RECORDS SHOWN
○ ○ ○
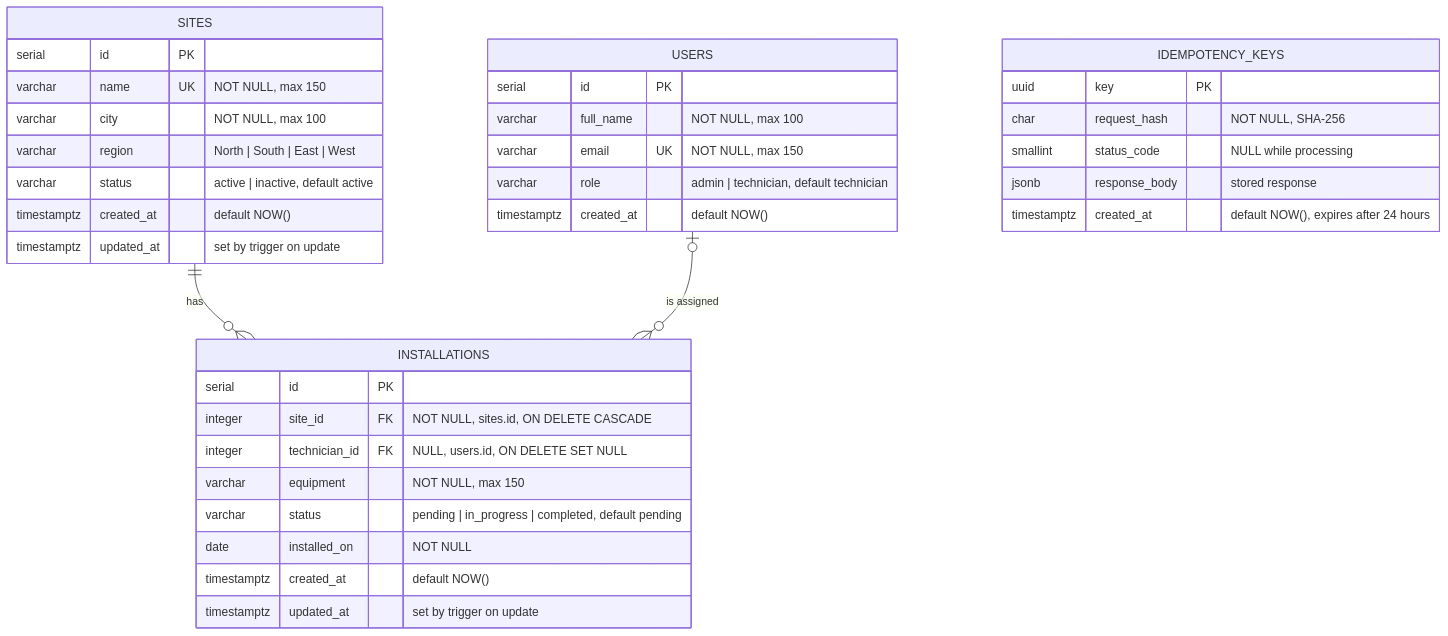
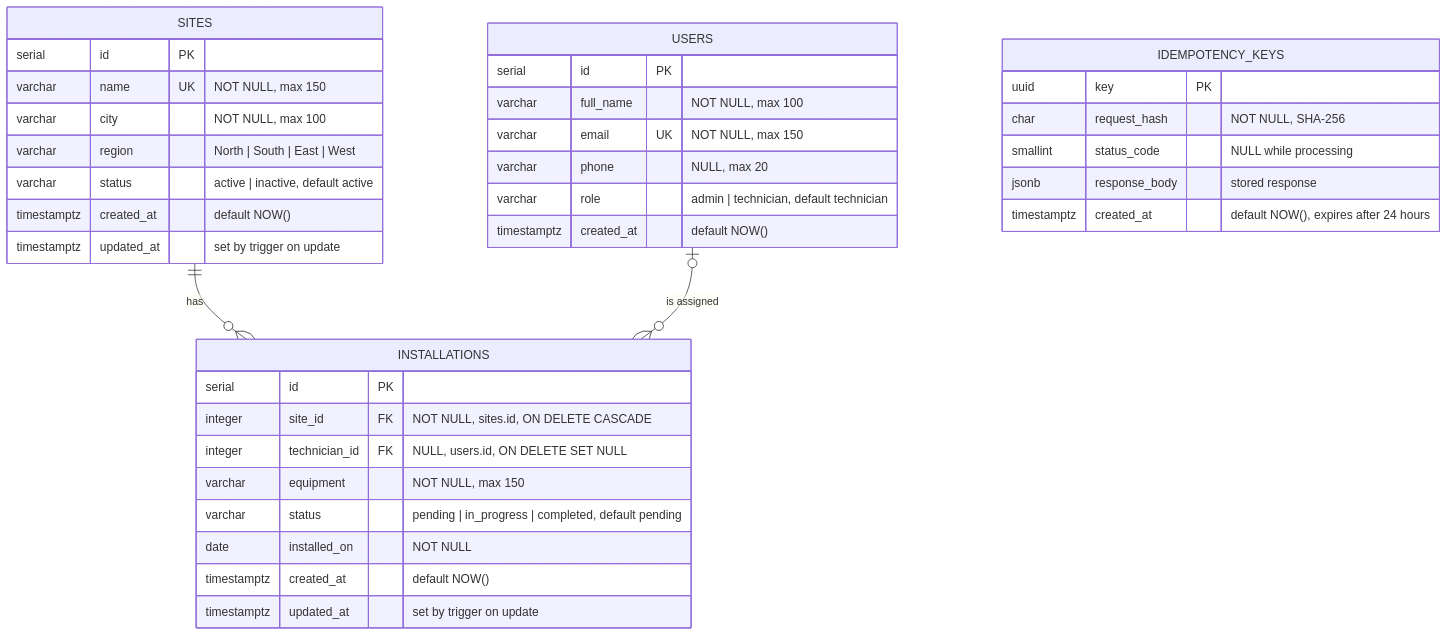
The first of 2 diagrams in docs/database.md (FlemingJohn/site-operation-dashboard), drawn with Mermaid before and after one commit. The commit also changed other lines of this file, not shown here.

Commit message:
Document user phone column

````diff
--- a/docs/database.md
+++ b/docs/database.md
@@ -7,42 +7,43 @@
 ```mermaid
 erDiagram
     SITES ||--o{ INSTALLATIONS : "has"
     USERS |o--o{ INSTALLATIONS : "is assigned"
 
     SITES {
         serial id PK
         varchar name UK "NOT NULL, max 150"
         varchar city "NOT NULL, max 100"
         varchar region "North | South | East | West"
         varchar status "active | inactive, default active"
         timestamptz created_at "default NOW()"
         timestamptz updated_at "set by trigger on update"
     }
 
     INSTALLATIONS {
         serial id PK
         integer site_id FK "NOT NULL, sites.id, ON DELETE CASCADE"
         integer technician_id FK "NULL, users.id, ON DELETE SET NULL"
         varchar equipment "NOT NULL, max 150"
         varchar status "pending | in_progress | completed, default pending"
         date installed_on "NOT NULL"
         timestamptz created_at "default NOW()"
         timestamptz updated_at "set by trigger on update"
     }
 
     USERS {
         serial id PK
         varchar full_name "NOT NULL, max 100"
         varchar email UK "NOT NULL, max 150"
+        varchar phone "NULL, max 20"
         varchar role "admin | technician, default technician"
         timestamptz created_at "default NOW()"
     }
 
     IDEMPOTENCY_KEYS {
         uuid key PK
         char request_hash "NOT NULL, SHA-256"
         smallint status_code "NULL while processing"
         jsonb response_body "stored response"
         timestamptz created_at "default NOW(), expires after 24 hours"
     }
 ```
````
○ ○ ○
WHAT YOU ARE ASKED TO DO
Drop the pictures and reproduce the rest of the data exactly.

WRITTEN SOLUTION
The first of 2 diagrams in docs/database.md (FlemingJohn/site-operation-dashboard), drawn with Mermaid before and after one commit. The commit also changed other lines of this file, not shown here.

Commit message:
Document user phone column

````diff
--- a/docs/database.md
+++ b/docs/database.md
@@ -7,42 +7,43 @@
 ```mermaid
 erDiagram
     SITES ||--o{ INSTALLATIONS : "has"
     USERS |o--o{ INSTALLATIONS : "is assigned"
 
     SITES {
         serial id PK
         varchar name UK "NOT NULL, max 150"
         varchar city "NOT NULL, max 100"
         varchar region "North | South | East | West"
         varchar status "active | inactive, default active"
         timestamptz created_at "default NOW()"
         timestamptz updated_at "set by trigger on update"
     }
 
     INSTALLATIONS {
         serial id PK
         integer site_id FK "NOT NULL, sites.id, ON DELETE CASCADE"
         integer technician_id FK "NULL, users.id, ON DELETE SET NULL"
         varchar equipment "NOT NULL, max 150"
         varchar status "pending | in_progress | completed, default pending"
         date installed_on "NOT NULL"
         timestamptz created_at "default NOW()"
         timestamptz updated_at "set by trigger on update"
     }
 
     USERS {
         serial id PK
         varchar full_name "NOT NULL, max 100"
         varchar email UK "NOT NULL, max 150"
+        varchar phone "NULL, max 20"
         varchar role "admin | technician, default technician"
         timestamptz created_at "default NOW()"
     }
 
     IDEMPOTENCY_KEYS {
         uuid key PK
         char request_hash "NOT NULL, SHA-256"
         smallint status_code "NULL while processing"
         jsonb response_body "stored response"
         timestamptz created_at "default NOW(), expires after 24 hours"
     }
 ```
````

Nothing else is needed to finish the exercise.